**Source material**
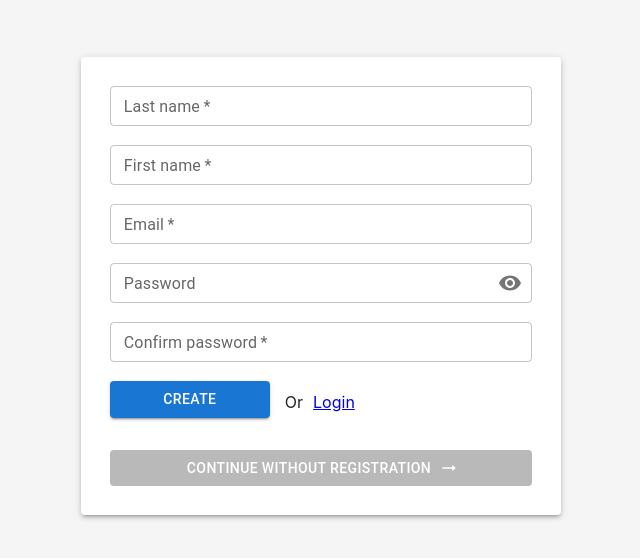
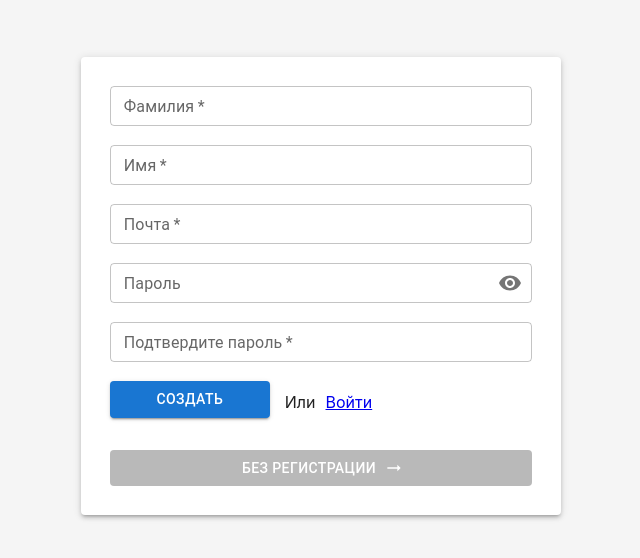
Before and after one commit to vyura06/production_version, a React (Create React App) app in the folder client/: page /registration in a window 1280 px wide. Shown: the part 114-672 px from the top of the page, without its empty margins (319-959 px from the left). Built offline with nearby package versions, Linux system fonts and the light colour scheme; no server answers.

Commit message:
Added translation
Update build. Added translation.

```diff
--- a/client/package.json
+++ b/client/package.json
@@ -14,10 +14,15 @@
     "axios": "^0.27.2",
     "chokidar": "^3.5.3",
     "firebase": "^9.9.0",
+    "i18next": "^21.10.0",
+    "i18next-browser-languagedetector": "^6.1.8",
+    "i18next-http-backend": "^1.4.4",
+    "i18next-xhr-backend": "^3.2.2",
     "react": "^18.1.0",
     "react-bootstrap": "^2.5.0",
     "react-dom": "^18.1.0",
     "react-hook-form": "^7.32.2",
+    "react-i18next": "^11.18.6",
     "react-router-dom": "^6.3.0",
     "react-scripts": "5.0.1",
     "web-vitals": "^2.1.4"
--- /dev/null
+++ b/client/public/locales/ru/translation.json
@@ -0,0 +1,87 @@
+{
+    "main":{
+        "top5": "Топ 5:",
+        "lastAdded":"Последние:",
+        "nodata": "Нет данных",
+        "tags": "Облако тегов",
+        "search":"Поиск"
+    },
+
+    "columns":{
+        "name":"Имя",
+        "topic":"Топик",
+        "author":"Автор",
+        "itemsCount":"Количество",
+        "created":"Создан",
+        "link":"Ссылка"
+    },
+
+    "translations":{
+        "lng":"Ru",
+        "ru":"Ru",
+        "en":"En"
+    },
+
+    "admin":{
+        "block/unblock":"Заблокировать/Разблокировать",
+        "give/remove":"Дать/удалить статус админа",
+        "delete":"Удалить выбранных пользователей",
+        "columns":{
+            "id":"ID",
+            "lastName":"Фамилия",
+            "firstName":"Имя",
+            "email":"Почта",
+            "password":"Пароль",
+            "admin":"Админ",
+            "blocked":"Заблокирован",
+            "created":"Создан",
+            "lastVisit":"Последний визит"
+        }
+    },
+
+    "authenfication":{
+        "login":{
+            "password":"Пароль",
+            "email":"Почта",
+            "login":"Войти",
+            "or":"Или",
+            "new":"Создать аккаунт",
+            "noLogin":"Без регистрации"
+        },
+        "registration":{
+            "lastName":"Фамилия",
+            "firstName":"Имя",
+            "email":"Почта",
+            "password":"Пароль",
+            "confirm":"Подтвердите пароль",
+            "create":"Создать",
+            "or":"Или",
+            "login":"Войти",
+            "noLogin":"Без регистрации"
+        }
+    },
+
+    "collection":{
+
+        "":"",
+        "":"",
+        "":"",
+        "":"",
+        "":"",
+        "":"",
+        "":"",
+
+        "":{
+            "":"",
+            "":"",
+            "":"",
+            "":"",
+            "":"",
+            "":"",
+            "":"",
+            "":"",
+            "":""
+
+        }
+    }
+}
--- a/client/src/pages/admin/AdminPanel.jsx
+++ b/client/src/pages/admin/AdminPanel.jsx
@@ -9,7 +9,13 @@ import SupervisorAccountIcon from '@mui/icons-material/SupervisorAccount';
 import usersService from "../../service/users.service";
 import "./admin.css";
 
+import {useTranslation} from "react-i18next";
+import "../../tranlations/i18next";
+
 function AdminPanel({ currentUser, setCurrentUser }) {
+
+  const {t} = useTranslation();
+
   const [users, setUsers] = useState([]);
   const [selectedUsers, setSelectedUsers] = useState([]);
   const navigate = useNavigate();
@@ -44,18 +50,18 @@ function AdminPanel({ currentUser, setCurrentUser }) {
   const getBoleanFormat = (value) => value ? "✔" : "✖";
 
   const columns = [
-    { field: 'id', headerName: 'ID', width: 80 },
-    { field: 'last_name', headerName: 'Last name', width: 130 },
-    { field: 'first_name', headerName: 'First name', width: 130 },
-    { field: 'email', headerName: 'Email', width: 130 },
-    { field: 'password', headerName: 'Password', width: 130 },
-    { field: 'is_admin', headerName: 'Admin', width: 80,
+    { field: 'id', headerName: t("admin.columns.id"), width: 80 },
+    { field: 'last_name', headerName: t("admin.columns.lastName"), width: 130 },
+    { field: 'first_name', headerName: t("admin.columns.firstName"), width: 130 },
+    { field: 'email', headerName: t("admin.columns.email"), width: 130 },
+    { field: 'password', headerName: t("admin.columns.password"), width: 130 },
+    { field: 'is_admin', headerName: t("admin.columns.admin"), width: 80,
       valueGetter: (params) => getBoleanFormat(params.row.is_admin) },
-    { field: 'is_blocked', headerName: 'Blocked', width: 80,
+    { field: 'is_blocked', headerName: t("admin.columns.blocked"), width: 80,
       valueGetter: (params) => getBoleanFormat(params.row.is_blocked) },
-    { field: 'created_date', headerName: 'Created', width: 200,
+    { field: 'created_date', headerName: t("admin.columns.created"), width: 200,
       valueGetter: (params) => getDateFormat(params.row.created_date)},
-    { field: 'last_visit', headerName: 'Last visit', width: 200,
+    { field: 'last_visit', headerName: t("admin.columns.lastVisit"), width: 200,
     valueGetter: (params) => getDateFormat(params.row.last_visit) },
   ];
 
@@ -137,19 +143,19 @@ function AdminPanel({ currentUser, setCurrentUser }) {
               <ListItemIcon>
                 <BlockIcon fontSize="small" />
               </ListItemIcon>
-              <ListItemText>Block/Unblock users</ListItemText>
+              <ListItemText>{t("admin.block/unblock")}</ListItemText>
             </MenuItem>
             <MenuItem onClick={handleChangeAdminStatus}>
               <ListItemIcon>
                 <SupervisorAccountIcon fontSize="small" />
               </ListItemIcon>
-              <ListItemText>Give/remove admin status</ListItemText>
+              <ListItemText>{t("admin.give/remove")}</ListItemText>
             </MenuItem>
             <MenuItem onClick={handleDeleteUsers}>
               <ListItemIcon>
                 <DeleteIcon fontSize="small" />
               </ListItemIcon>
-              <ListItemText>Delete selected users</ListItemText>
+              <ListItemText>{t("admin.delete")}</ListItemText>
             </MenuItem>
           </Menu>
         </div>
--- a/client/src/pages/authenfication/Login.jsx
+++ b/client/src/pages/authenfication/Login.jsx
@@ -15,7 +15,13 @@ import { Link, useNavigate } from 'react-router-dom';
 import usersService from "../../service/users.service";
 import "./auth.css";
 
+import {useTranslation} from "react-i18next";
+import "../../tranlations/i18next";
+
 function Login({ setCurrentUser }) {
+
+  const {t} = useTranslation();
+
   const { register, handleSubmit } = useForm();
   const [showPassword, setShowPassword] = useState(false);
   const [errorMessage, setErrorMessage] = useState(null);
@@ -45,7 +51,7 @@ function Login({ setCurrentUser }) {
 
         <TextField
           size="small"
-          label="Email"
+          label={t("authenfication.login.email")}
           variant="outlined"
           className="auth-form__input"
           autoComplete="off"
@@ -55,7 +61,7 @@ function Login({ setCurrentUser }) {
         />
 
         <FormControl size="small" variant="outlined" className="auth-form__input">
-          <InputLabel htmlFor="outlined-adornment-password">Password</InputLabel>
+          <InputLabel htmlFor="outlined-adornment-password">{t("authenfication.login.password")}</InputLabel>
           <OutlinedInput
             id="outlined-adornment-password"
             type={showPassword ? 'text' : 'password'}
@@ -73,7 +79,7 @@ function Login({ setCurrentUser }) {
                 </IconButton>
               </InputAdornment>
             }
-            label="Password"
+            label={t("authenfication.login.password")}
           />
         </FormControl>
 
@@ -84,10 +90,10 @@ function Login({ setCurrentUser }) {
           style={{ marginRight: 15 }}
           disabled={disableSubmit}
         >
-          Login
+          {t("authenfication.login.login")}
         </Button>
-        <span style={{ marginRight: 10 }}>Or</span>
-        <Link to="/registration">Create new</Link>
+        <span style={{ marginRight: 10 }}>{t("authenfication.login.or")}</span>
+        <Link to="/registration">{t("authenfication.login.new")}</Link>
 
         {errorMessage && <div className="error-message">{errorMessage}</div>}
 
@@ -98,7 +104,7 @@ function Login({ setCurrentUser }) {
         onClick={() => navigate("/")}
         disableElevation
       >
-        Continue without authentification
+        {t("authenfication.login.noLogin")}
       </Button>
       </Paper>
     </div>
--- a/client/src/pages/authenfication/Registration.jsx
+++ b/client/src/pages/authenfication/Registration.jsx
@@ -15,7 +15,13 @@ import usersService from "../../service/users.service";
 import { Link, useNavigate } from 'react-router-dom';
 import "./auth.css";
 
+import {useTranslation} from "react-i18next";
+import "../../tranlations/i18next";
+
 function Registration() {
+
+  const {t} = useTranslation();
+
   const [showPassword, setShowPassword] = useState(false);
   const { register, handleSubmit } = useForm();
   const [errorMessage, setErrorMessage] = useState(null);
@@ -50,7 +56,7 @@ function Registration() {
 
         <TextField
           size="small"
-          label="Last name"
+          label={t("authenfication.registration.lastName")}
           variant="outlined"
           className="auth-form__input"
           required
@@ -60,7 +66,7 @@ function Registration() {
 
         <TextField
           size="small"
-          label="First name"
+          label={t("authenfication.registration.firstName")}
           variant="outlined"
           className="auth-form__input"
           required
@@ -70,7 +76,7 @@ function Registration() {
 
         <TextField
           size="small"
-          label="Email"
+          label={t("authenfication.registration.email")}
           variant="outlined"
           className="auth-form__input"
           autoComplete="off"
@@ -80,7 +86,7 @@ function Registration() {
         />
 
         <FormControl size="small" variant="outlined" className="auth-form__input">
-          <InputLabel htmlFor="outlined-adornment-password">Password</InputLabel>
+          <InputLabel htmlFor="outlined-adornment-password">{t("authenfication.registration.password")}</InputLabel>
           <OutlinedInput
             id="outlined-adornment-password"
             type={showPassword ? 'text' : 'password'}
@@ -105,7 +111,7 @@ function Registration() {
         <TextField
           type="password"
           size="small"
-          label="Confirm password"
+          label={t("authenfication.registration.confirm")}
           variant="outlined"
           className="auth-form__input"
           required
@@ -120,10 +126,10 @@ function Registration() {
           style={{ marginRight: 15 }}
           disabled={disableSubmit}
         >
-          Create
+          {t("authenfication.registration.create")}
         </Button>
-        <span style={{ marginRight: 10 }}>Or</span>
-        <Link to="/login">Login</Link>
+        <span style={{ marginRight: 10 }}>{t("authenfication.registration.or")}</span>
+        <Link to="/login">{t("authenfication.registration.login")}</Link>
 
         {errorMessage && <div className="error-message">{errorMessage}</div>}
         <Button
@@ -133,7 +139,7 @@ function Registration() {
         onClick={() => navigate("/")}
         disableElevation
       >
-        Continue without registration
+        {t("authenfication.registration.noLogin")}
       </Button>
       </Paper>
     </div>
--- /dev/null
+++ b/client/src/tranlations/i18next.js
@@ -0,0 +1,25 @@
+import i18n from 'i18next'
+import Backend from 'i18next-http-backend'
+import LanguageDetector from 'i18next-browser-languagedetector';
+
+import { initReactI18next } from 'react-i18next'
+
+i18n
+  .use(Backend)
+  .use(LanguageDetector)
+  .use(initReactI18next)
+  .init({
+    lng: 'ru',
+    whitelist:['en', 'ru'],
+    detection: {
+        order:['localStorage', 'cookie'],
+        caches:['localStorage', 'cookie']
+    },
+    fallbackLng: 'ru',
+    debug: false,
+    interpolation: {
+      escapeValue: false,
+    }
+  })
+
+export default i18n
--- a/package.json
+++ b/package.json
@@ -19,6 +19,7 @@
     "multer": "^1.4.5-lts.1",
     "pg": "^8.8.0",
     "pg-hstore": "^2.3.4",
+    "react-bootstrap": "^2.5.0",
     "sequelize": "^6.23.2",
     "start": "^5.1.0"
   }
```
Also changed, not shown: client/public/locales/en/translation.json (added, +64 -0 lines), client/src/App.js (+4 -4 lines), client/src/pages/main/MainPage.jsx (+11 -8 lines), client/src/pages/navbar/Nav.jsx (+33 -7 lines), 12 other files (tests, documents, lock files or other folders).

**Requirement**
Looking at the entries above, count the lines that contain the string "AdminPanel", then give the number and nothing else.

**Output for this task**
5